## DIRECTIONS
Determine how many lines in the listing hold "Cholesterol" and give only that number.

## DATASET EXTRACT
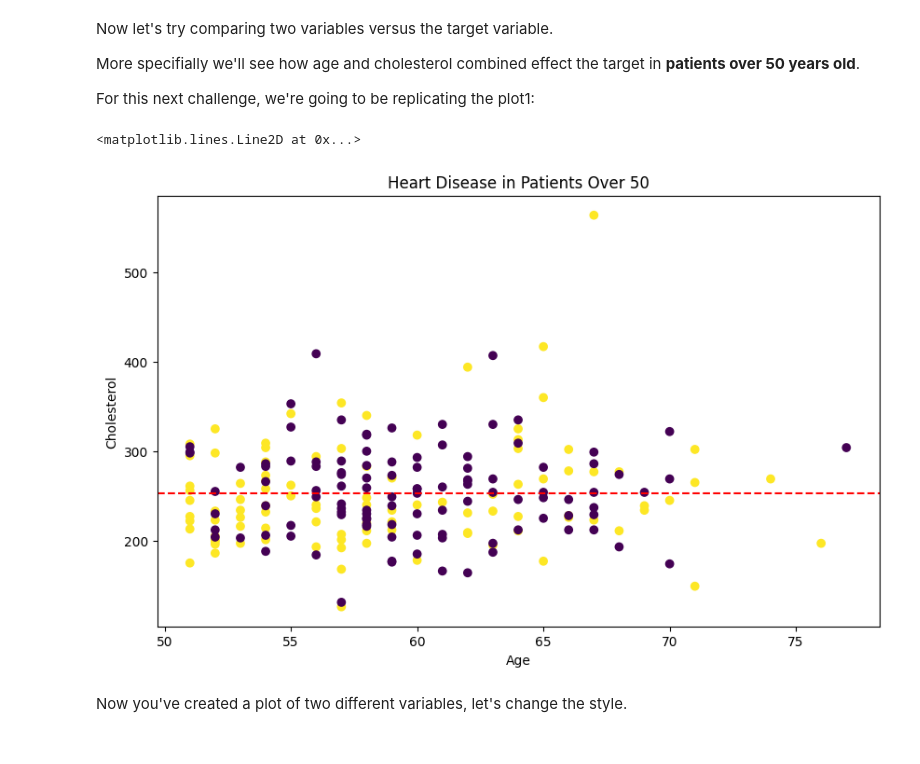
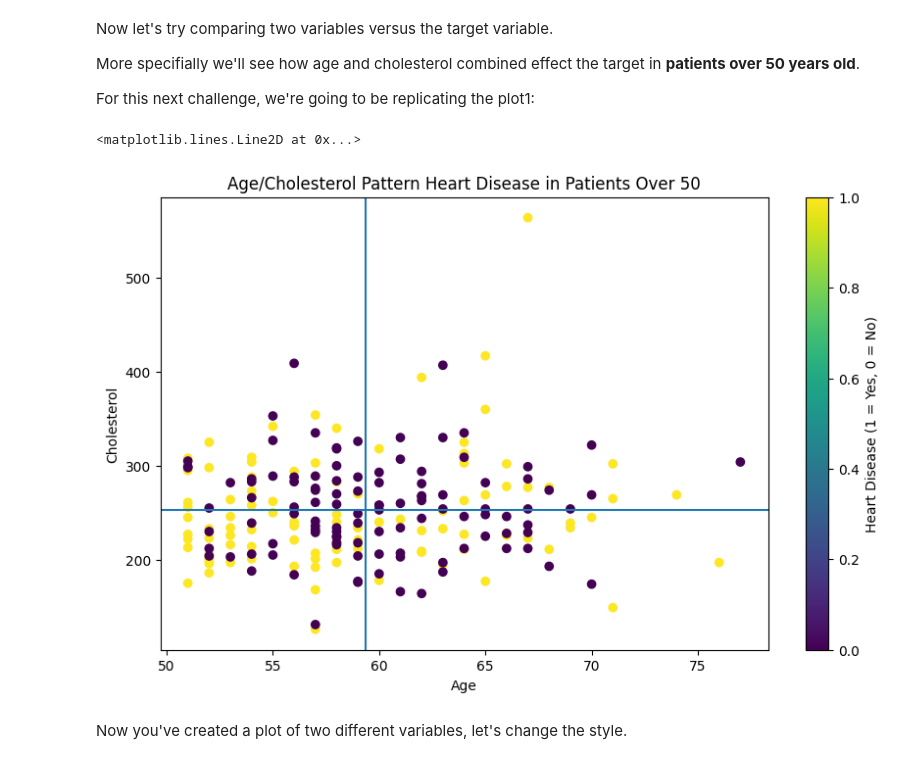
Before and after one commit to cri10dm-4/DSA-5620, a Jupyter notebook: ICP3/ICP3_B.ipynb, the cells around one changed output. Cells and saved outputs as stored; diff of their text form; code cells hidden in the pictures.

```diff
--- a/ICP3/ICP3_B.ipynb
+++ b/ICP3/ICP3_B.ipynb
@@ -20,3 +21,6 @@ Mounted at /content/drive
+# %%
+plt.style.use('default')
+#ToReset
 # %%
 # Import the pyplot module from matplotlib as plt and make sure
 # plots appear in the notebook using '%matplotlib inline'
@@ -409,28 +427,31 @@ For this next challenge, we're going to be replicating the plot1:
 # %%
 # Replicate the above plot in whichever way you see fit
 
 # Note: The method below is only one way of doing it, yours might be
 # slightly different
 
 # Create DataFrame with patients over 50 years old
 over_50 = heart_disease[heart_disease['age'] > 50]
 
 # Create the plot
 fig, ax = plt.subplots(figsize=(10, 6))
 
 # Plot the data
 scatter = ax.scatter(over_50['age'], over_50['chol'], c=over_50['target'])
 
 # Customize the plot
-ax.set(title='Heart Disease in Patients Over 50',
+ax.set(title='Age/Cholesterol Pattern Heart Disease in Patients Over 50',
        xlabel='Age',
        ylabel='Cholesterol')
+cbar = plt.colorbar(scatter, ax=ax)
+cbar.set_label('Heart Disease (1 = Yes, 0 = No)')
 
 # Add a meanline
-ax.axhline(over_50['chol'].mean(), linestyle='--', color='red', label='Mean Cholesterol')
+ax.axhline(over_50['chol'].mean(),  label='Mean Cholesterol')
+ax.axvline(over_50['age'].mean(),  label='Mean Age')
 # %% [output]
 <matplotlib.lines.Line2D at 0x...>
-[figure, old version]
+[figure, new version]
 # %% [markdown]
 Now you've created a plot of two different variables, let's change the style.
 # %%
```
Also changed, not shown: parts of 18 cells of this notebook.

## THE COMPLETED TASK
4